15 years ago, I often wore the hat of a know-it-all pre-sales engineer. I was annoyed with sales people and wanted nothing more than to talk technical details for hours on end.
A letter to the younger me, an overeager Pre-Sales Engineer
Congrats on working hard to become a strong technologist with strong understandings of both the client and the product.
As a result, your’re frequently pulled (pushed) into sales calls. No longer are you just sitting in the back cube, eating pizza, and cranking out code. Now, you can gaze longingly at a boxed lunch that will remain untouched on the conference room table as you are busy demoing your products and solutions to potential customers.
Only, there’s a catch (well, another catch)… The sales people don’t like you. I mean, they seem nice, but they blow you off, keep you in the dark, and try to get you out of the room as fast as possible. Why is that?
Here’s what’s happening: You are jeopardizing the sale, and your own livelihood!
The sales rep is actively keeping you out of her conversations with the business decision makers because you are sucking all of the air out of the room with your irrational exuberance of an a_vti folder and what it stands for.
How do I know? Now, I’m the exec.
Whatever your product is, as an executive, I care about how it can help me achieve the initiatives I’m currently working on. Distracting details of how your product works will not only confuse me and cause me to think the product is too hard to use, it will waste valuable meeting time for your sales rep.
Don’t bog me down with details!
Tell me how 3Sharp’s cogs can be reduced by 20% over the next year with your product. This is something that would get me very excited as an executive!
My advice to the Pre-Sales Engineers
So, to the me’s of 15 years ago, my advice is to slow down. Learn about the customer.
Use your demo to show business benefits, rather than product features.

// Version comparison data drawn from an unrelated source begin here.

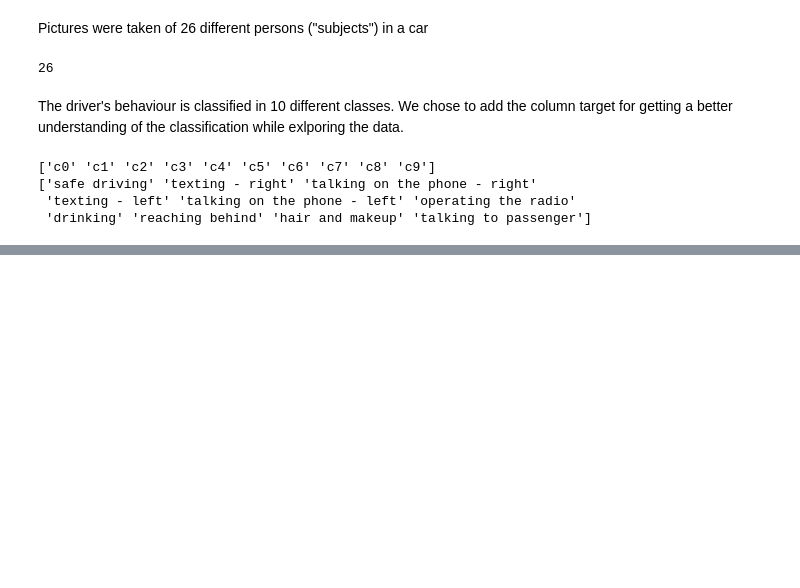
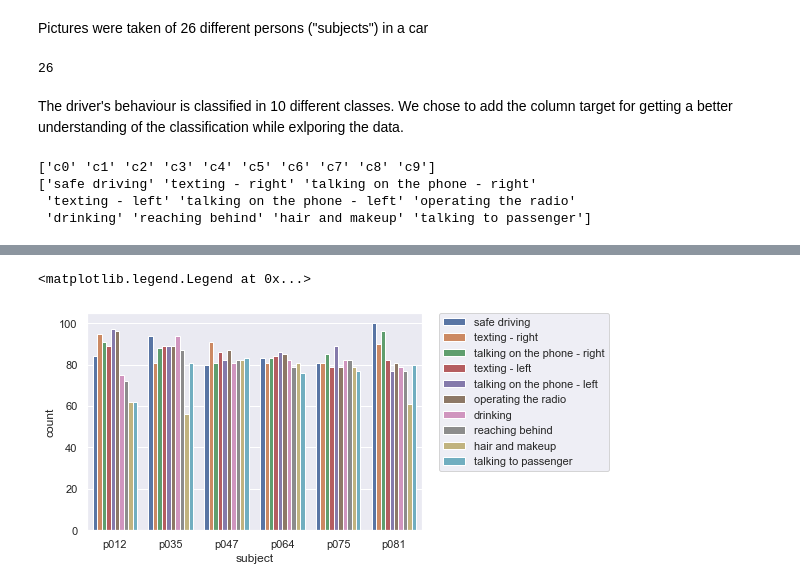
Before and after one commit to RasKrebs/aml_itu, a Jupyter notebook: notebooks/data_exploration_alex.ipynb, the cells around one changed output, grey strips where cells are left out. Drawn from its saved outputs; the diff is of its cells as text; code cells hidden in the pictures; blank space fills up the shorter version.

```diff
--- a/notebooks/data_exploration_alex.ipynb
+++ b/notebooks/data_exploration_alex.ipynb
@@ -110,0 +213,9 @@ print(df.target.unique())
+# %%
+# Examine middle 6 subjects
+middle6 = df.subject.value_counts().index[10:-10]
+df_middle6 = df[df.subject.isin(middle6)]
+sns.countplot(x='subject', hue='target', data=df_middle6)
+plt.legend(bbox_to_anchor=(1.05, 1), loc=2, borderaxespad=0.)
+# %% [output]
+<matplotlib.legend.Legend at 0x...>
+[figure, added]
```
Also changed, not shown: parts of 25 cells of this notebook.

Do your best to get time with the sales rep before meeting with your customer.
Learn the account’s biggest needs, initiatives, and pains so you can tailor your product demo accordingly.
And, please, stay out of the weeds!
My Advice to the Sales Reps
And to all of those sales reps from 15 years ago: be patient with me.
Do your best to guide me toward thinking about the product benefits.
I promise I’ll get it eventually!